Before-and-after change records:
----
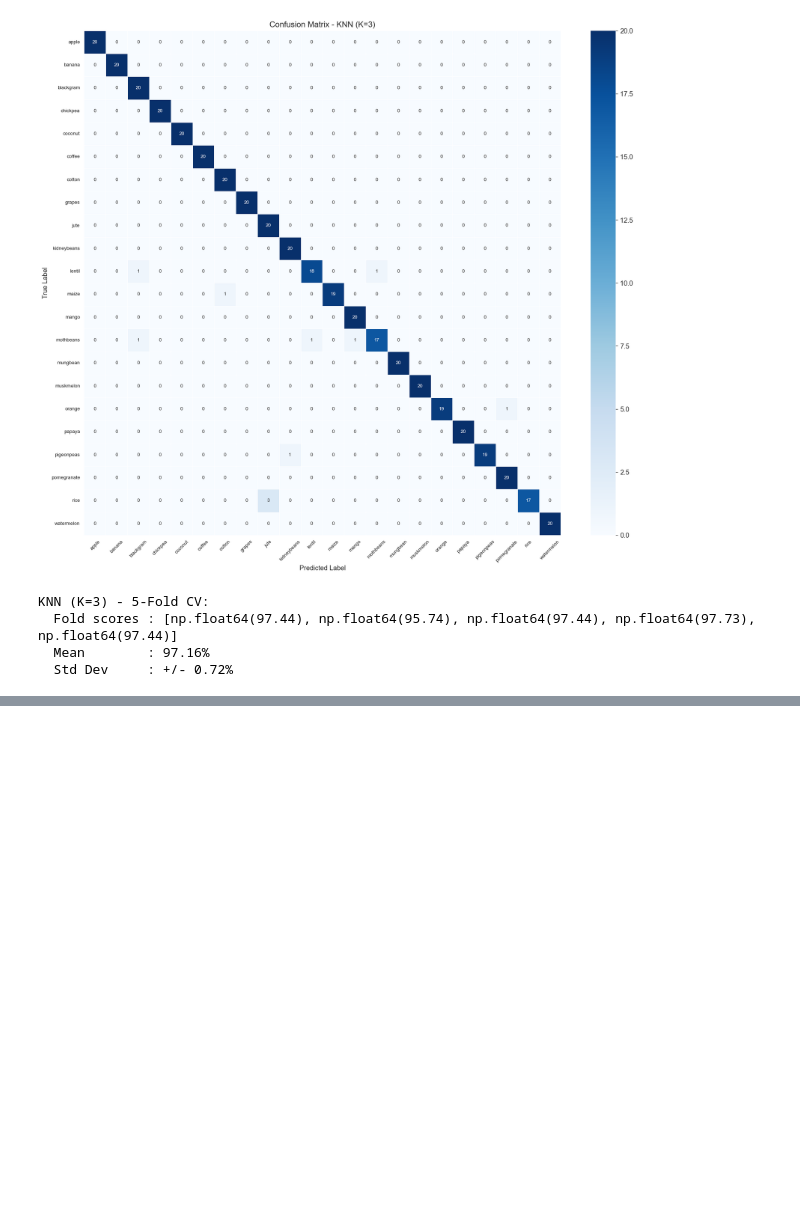
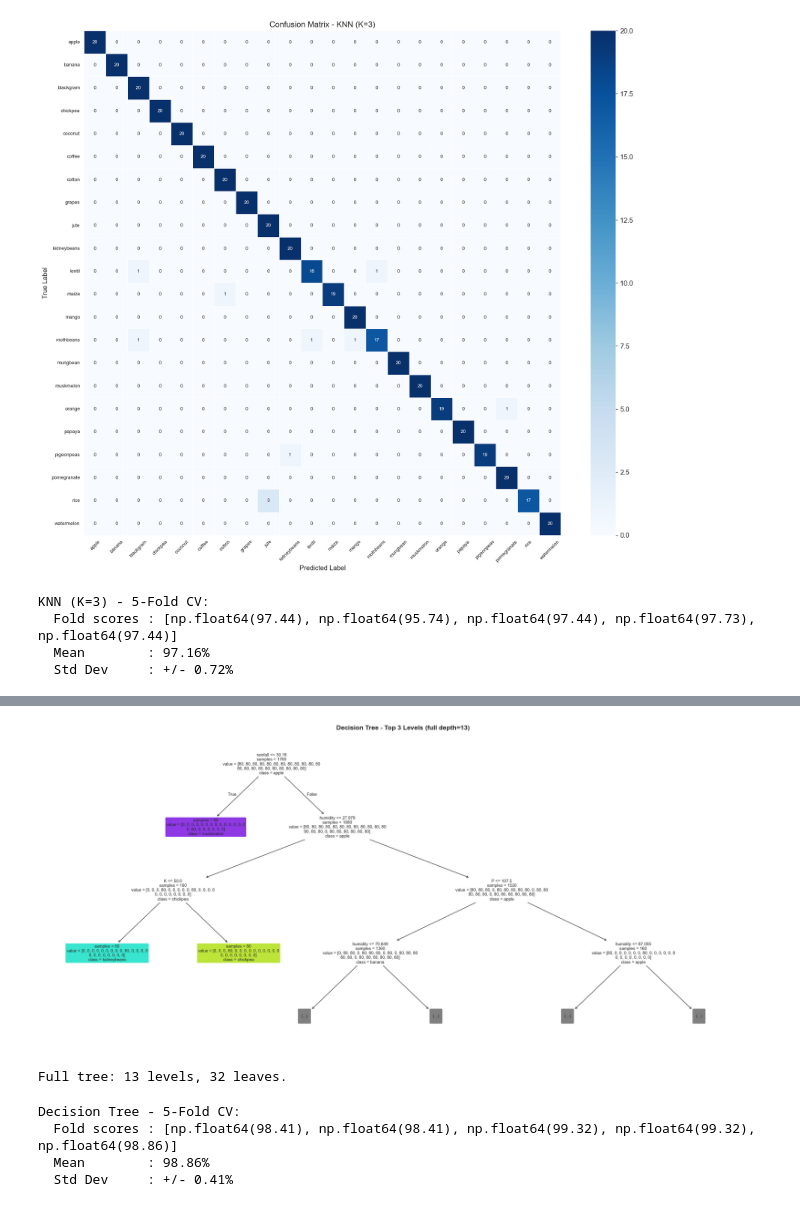
Before and after one commit to mriyazashliya03/Crop-Recommendation-System-using-ML, a Jupyter notebook: model_building.ipynb, the cells around one changed output, grey strips where cells are left out. Drawn from its saved outputs; the diff is of its cells as text; code cells hidden in the pictures; blank space fills up the shorter version.

```diff
--- a/model_building.ipynb
+++ b/model_building.ipynb
@@ -384,0 +494,26 @@ KNN (K=3) - 5-Fold CV:
+# %%
+# Tree visualization -- top 3 levels
+fig, ax = plt.subplots(figsize=(22, 10))
+plot_tree(dt_model, feature_names=FEATURES, class_names=classes,
+          filled=True, rounded=True, max_depth=3,
+          fontsize=9, ax=ax, impurity=False)
+ax.set_title(f'Decision Tree - Top 3 Levels (full depth={best_depth})',
+             fontsize=14, fontweight='bold')
+plt.tight_layout()
+plt.savefig('decision_tree_visualization.png', bbox_inches='tight', dpi=150)
+plt.show()
+print(f'Full tree: {dt_model.get_depth()} levels, {dt_model.get_n_leaves()} leaves.')
+# %% [output]
+[figure, added]
+Full tree: 13 levels, 32 leaves.
+# %%
+cv_dt = cross_val_score(dt_model, X, y, cv=5, scoring='accuracy')
+print(f'Decision Tree - 5-Fold CV:')
+print(f'  Fold scores : {[round(s*100,2) for s in cv_dt]}')
+print(f'  Mean        : {cv_dt.mean()*100:.2f}%')
+print(f'  Std Dev     : +/- {cv_dt.std()*100:.2f}%')
+# %% [output]
+Decision Tree - 5-Fold CV:
+  Fold scores : [np.float64(98.41), np.float64(98.41), np.float64(99.32), np.float64(99.32), np.float64(98.86)]
+  Mean        : 98.86%
+  Std Dev     : +/- 0.41%
```
Also changed, not shown: parts of 5 cells of this notebook.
----
Write the records out again exactly; none of the pictures belong in the copy.

→ REPLY:
Before and after one commit to mriyazashliya03/Crop-Recommendation-System-using-ML, a Jupyter notebook: model_building.ipynb, the cells around one changed output, grey strips where cells are left out. Drawn from its saved outputs; the diff is of its cells as text; code cells hidden in the pictures; blank space fills up the shorter version.

```diff
--- a/model_building.ipynb
+++ b/model_building.ipynb
@@ -384,0 +494,26 @@ KNN (K=3) - 5-Fold CV:
+# %%
+# Tree visualization -- top 3 levels
+fig, ax = plt.subplots(figsize=(22, 10))
+plot_tree(dt_model, feature_names=FEATURES, class_names=classes,
+          filled=True, rounded=True, max_depth=3,
+          fontsize=9, ax=ax, impurity=False)
+ax.set_title(f'Decision Tree - Top 3 Levels (full depth={best_depth})',
+             fontsize=14, fontweight='bold')
+plt.tight_layout()
+plt.savefig('decision_tree_visualization.png', bbox_inches='tight', dpi=150)
+plt.show()
+print(f'Full tree: {dt_model.get_depth()} levels, {dt_model.get_n_leaves()} leaves.')
+# %% [output]
+[figure, added]
+Full tree: 13 levels, 32 leaves.
+# %%
+cv_dt = cross_val_score(dt_model, X, y, cv=5, scoring='accuracy')
+print(f'Decision Tree - 5-Fold CV:')
+print(f'  Fold scores : {[round(s*100,2) for s in cv_dt]}')
+print(f'  Mean        : {cv_dt.mean()*100:.2f}%')
+print(f'  Std Dev     : +/- {cv_dt.std()*100:.2f}%')
+# %% [output]
+Decision Tree - 5-Fold CV:
+  Fold scores : [np.float64(98.41), np.float64(98.41), np.float64(99.32), np.float64(99.32), np.float64(98.86)]
+  Mean        : 98.86%
+  Std Dev     : +/- 0.41%
```
Also changed, not shown: parts of 5 cells of this notebook.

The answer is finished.